→ **TO DO**
What you produce should be every line from the data that includes "Logo".

-- DATASET ENTRIES follows --

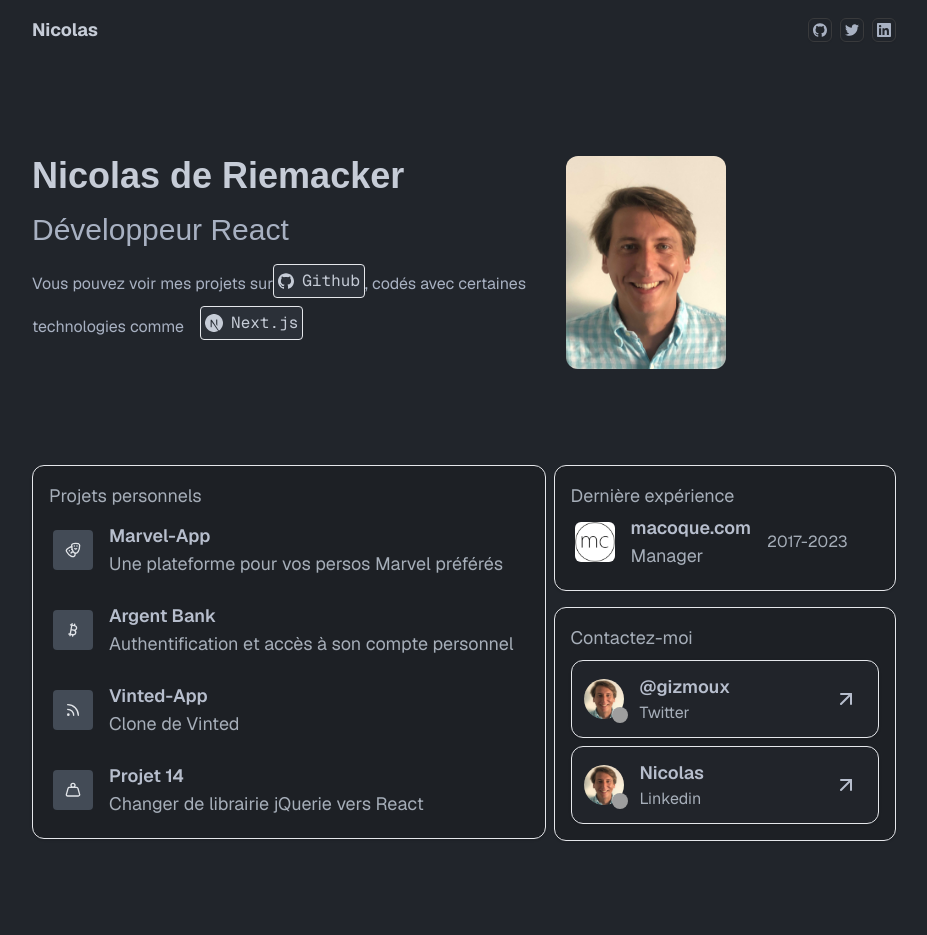
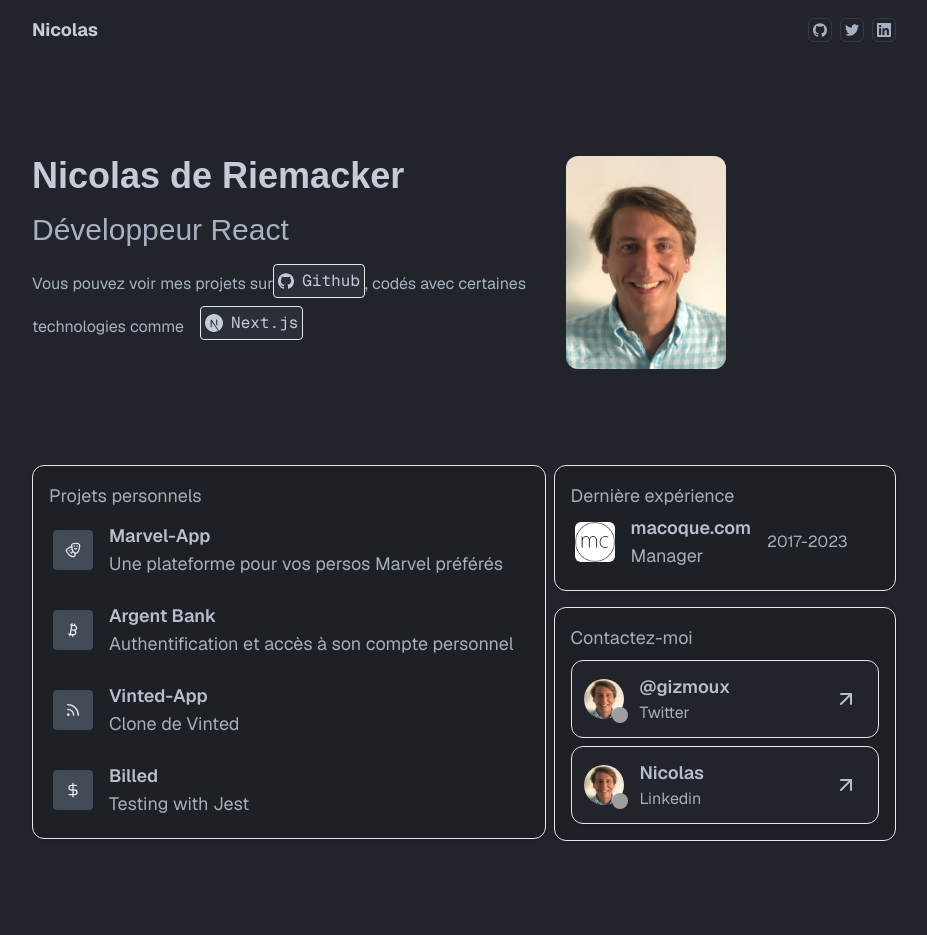
Before and after one commit to Gizmoux/nicolas-portfolio, a Next.js app: page / in a window 1280 px wide. Shown: the top 935 px of the page, without its empty margins (176-1103 px from the left). Built offline with nearby package versions, Linux system fonts and the light colour scheme; grey boxes are pictures that could not be loaded; a web font is replaced by a local one.

Commit message:
✅ Update sideproject component

```diff
--- a/app/_components/SideProject.tsx
+++ b/app/_components/SideProject.tsx
@@ -1,6 +1,6 @@
-'use client';
-import Link from 'next/link';
-import { LucideIcon, Drama, Rss, Weight, Bitcoin } from 'lucide-react';
+"use client";
+import Link from "next/link";
+import { LucideIcon, Drama, Rss, DollarSign, Bitcoin } from "lucide-react";
 
 export type SideProjectProps = {
   Logo: LucideIcon;
@@ -12,27 +12,27 @@
 export const SIDE_PROJECTS: SideProjectProps[] = [
   {
     Logo: Drama,
-		title: 'Marvel-App',
-		description: 'Une plateforme pour vos persos Marvel préférés',
-		url: '/',
+    title: "Marvel-App",
+    description: "Une plateforme pour vos persos Marvel préférés",
+    url: "https://gitlab.com/gizmoux-marvel/marvel-app",
   },
   {
     Logo: Bitcoin,
-		title: 'Argent Bank',
-		description: 'Authentification et accès à son compte personnel',
-		url: '/',
+    title: "Argent Bank",
+    description: "Authentification et accès à son compte personnel",
+    url: "https://github.com/Gizmoux/wealth-health",
   },
   {
     Logo: Rss,
-		title: 'Vinted-App',
-		description: 'Clone de Vinted',
-		url: '/',
+    title: "Vinted-App",
+    description: "Clone de Vinted",
+    url: "/",
   },
   {
-		Logo: Weight,
-		title: 'Projet 14',
-		description: 'Changer de librairie jQuerie vers React',
-		url: '/',
+    Logo: DollarSign,
+    title: "Billed",
+    description: "Testing with Jest",
+    url: "https://github.com/Gizmoux/P9---Billed",
   },
 ];
 
```
Lines whose indentation alone changed are shown as unchanged.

-- DATASET ENTRIES concluded --

→ **EXERCISE RESPONSE**
   Logo: LucideIcon;
     Logo: Drama,
     Logo: Bitcoin,
     Logo: Rss,
-		Logo: Weight,
+    Logo: DollarSign,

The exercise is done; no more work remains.